Whenever we make a change, it is important for us to anticipate possible difficulties that need to be resolved and objections that may arise.  Perhaps you are thinking “securing the building is well and good, but what about visitors who arrive late?”  This scenario doesn’t really happen.  When one plans to visit a new church, they go to the congregation’s website in order to identify the worship times.  They typically plan to arrive 15 minutes before the start of service - not too early and certainly not late.

Additionally, since our midweek Advent and Lenten services often dismiss after dark, the Elders and I will put a plan in place to ensure that some of us are present outside of the building and in the parking lot on Bluff Street following these services.  In the interest of safety, we will be asking worshippers to park in the large lot on Bluff rather than the small lot on Merrill.

Perhaps you have additional ideas for how we can enhance the safety of our life together.  Please share your ideas with me or one of our Elders.

Wednesday, July 17, 2019
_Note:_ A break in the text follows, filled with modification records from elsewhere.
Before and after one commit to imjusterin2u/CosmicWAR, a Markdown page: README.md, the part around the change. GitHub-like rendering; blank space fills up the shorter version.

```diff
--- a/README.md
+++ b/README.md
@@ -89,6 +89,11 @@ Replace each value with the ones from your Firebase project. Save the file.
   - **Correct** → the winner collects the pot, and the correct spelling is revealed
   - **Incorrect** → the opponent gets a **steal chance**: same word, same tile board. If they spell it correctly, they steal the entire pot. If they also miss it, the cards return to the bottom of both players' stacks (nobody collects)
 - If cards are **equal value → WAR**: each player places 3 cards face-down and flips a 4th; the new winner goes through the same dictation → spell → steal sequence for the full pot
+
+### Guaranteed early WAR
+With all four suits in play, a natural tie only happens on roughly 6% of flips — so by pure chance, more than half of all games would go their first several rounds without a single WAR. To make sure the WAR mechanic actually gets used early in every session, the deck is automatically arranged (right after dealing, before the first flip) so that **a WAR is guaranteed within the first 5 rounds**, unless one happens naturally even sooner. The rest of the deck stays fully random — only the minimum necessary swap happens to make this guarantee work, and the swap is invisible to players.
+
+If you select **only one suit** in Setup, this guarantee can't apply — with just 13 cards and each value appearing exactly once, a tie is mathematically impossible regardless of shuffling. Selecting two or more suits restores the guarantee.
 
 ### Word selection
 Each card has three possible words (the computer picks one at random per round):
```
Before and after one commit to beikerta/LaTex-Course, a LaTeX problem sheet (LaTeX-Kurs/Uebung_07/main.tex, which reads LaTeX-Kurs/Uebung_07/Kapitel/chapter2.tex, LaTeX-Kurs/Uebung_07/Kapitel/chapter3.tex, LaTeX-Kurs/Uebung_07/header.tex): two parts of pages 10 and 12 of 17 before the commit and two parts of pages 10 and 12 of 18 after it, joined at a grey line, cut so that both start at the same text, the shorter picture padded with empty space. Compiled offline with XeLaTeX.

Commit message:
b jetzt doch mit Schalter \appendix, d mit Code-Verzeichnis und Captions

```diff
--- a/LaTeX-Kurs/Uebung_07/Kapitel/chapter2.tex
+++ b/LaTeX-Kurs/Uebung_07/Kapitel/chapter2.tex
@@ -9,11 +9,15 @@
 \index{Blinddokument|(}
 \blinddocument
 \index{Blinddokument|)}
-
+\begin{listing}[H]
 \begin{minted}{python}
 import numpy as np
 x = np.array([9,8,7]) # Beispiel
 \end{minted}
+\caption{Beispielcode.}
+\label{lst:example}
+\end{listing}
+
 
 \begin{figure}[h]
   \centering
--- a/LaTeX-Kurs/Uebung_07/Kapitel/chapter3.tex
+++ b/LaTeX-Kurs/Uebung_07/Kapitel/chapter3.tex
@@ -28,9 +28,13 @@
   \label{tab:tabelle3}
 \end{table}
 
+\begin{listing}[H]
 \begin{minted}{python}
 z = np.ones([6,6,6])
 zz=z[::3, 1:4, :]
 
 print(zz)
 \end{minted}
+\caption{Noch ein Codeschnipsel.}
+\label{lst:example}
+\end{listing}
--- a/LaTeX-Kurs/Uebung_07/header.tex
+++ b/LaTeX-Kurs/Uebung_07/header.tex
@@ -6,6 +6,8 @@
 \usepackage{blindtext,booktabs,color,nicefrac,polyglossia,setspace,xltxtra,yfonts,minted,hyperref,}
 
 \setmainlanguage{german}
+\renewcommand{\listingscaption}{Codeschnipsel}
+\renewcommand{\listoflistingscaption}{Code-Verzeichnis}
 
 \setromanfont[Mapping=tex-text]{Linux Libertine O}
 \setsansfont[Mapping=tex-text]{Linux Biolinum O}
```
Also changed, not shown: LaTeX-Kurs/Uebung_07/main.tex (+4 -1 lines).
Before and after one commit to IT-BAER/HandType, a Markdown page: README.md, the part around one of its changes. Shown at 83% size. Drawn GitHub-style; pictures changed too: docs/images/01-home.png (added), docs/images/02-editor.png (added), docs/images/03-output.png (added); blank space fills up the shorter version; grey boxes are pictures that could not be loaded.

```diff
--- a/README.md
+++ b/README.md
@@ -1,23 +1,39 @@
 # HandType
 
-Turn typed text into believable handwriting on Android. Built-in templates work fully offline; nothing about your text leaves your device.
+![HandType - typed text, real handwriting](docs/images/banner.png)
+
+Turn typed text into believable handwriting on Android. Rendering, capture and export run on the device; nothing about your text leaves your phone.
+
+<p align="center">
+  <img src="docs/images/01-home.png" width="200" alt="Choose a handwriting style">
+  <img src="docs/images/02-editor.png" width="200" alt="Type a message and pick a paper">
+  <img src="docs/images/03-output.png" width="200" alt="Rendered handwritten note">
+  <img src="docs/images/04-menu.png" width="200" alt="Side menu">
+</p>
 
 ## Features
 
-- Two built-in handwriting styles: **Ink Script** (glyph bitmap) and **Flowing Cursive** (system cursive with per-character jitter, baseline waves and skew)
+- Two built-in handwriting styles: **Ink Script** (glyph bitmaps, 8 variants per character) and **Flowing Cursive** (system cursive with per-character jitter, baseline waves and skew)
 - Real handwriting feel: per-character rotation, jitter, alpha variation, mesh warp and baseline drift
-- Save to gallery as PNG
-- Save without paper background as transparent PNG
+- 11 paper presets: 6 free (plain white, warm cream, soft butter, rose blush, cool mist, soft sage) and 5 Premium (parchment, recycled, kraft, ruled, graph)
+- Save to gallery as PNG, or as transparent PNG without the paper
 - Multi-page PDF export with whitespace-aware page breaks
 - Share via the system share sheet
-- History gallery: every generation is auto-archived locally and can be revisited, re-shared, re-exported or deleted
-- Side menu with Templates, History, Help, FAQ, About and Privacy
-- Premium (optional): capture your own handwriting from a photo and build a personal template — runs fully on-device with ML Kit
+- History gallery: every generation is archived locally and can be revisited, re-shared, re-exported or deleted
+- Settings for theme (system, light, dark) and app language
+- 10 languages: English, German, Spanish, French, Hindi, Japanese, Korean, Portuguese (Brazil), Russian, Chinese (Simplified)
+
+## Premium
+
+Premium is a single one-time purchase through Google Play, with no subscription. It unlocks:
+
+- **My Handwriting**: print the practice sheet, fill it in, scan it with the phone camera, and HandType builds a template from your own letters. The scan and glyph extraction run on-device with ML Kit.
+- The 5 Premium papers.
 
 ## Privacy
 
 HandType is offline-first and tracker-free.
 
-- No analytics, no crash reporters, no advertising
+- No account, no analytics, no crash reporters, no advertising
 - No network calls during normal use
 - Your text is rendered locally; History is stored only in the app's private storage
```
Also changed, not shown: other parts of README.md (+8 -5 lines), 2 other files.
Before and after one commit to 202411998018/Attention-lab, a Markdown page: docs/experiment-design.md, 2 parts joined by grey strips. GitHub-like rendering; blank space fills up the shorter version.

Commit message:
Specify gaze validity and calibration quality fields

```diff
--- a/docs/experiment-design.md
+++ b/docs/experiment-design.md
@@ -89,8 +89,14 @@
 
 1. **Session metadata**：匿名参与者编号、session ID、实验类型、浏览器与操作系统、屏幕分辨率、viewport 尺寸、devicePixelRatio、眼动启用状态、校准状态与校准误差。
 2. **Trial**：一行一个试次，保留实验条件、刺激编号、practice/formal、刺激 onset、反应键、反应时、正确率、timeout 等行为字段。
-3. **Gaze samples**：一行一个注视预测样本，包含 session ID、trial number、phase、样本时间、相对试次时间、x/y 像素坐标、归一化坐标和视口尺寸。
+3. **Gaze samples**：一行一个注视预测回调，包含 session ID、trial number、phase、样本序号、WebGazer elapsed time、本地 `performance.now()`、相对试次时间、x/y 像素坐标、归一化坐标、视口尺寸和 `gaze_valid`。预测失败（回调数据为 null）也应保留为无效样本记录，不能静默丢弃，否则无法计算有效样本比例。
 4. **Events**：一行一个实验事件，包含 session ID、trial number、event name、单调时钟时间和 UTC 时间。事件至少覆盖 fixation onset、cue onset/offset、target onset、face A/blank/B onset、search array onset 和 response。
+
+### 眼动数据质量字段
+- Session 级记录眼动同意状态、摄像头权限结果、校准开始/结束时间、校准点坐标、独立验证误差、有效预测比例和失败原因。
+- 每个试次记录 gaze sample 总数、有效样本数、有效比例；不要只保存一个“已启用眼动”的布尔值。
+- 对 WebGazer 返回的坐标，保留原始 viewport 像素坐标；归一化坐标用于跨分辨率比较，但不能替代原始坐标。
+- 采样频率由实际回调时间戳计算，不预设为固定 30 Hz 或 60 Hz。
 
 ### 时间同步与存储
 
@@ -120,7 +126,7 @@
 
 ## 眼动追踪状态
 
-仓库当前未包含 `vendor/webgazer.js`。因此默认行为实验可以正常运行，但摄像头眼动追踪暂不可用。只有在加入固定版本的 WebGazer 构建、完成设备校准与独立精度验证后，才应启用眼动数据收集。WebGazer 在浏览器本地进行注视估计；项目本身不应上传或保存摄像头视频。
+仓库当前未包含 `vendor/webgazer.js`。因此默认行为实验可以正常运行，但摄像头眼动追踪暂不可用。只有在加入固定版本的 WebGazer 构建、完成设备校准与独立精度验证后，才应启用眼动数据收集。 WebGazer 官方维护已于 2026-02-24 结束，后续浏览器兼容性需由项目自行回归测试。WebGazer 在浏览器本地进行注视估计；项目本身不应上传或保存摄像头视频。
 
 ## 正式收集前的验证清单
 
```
The Launching of Our New School!

 After almost two years of meetings, negotiations, information sessions, and door-to-door conversations - we are now ready to launch our new school!  Even as I watch the construction work happening in our building, it is still difficult for me to believe that this is actually happening.  God has been so gracious to us!  When I began my service with you four years ago, I had no idea that the Lord would be giving us the opportunity to serve children through neighborhood outreach and then send us a school.  We should celebrate the amazing things that our God does among us and in our world.  When our prayers are far too realistic and our expectations low, it is because we fail to understand the immense power of God and His goodness.

On Monday, August 26, our new school will open its doors to our first group of scholars.  I am excited for the opportunity to lead chapel services and connect with the children and their families.  The school day will run from 8:00 am through 3:30 pm each day.  During this first year, we will operate three classrooms of combined grades - 4k/5k, 1st/2nd, and 3rd/4th.  As enrollment increases the following year, we will be ready to move to individual grade classrooms.  Faculty have been hired, the office administrator is in place, and other support staff will be brought onboard very soon. 

The most important role for us right now is to be in earnest prayer for the school, the principal, the faculty, the staff, and most importantly the students.  God, in His mercy, has chosen to bless children in our community through us.  It is a blessing to be a blessing!

Wednesday, July 10, 2019

Symbols in Worship

Part of the beauty of Christian worship is the rich symbolism that accompanies it.  As we receive the Lord’s Supper, we kneel before the crucifix pointing us to Christ’s sacrificial death upon the Cross through which we receive the grace that it provides.  Upon the altar are illumined two large candles which remind us that Christ Jesus is bodily present in this holy Sacrament.  The elders assisting with communion, the acolytes, and I all wear vestments of white (alb or surplice) symbolizing the righteousness of Christ that clothes all the baptized and demonstrating our reverence for the Holy God in Whose presence we come into when we gather for worship.  While some symbols have an impact without much need for explanation, others require it.  This is why our funeral bulletins contain articles explaining the funeral pall that we use to cover the casket of our loved-one and also the Paschal candle that we only light during the Easter season, baptisms, and funerals.  I want to share these articles with you.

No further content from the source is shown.